• **Task**
In the data, find the word "komoread" and copy out every line that has it.
··· Extracted entries ···
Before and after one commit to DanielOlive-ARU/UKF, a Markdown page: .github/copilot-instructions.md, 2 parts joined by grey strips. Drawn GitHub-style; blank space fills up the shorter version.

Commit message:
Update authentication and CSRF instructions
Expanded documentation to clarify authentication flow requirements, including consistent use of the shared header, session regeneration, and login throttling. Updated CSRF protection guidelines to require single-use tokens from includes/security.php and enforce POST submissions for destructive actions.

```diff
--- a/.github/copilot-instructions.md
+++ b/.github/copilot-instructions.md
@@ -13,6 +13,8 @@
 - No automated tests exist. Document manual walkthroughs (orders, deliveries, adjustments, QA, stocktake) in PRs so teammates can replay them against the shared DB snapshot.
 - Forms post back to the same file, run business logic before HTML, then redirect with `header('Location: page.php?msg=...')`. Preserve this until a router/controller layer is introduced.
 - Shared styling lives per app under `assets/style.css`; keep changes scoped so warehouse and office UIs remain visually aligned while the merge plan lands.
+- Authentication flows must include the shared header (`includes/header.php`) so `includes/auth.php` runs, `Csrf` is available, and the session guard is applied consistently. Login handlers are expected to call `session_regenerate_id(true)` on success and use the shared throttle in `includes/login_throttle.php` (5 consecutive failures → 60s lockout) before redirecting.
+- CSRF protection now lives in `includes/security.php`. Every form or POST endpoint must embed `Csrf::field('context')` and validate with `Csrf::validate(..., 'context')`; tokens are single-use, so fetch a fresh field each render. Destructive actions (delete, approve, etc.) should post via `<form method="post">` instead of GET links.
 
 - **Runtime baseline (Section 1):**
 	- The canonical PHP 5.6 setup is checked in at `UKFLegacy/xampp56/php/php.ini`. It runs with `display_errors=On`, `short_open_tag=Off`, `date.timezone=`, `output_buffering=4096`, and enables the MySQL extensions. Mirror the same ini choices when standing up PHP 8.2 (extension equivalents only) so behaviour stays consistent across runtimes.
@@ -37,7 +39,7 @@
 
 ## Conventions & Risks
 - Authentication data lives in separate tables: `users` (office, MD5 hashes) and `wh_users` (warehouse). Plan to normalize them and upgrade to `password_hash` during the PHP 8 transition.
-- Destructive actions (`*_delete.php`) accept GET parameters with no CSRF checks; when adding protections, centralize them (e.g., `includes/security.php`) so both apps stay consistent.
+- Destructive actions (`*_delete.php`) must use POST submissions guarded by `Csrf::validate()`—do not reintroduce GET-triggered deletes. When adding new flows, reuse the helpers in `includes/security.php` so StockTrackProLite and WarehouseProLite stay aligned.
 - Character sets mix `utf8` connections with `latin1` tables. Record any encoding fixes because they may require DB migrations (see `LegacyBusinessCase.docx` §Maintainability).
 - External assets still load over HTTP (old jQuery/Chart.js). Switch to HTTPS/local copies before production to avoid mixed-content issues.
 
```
···
··· Extracted entries ···
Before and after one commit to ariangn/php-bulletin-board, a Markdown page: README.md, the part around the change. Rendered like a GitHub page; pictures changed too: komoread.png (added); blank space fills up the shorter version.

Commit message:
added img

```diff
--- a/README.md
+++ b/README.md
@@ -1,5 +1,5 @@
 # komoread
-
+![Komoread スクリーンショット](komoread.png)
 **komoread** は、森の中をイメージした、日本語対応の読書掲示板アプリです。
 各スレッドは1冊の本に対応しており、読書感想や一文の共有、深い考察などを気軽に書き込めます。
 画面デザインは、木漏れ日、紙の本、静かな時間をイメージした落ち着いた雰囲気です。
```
···
• **Result of this task**
Before and after one commit to ariangn/php-bulletin-board, a Markdown page: README.md, the part around the change. Rendered like a GitHub page; pictures changed too: komoread.png (added); blank space fills up the shorter version.
 # komoread
+![Komoread スクリーンショット](komoread.png)
 **komoread** は、森の中をイメージした、日本語対応の読書掲示板アプリです。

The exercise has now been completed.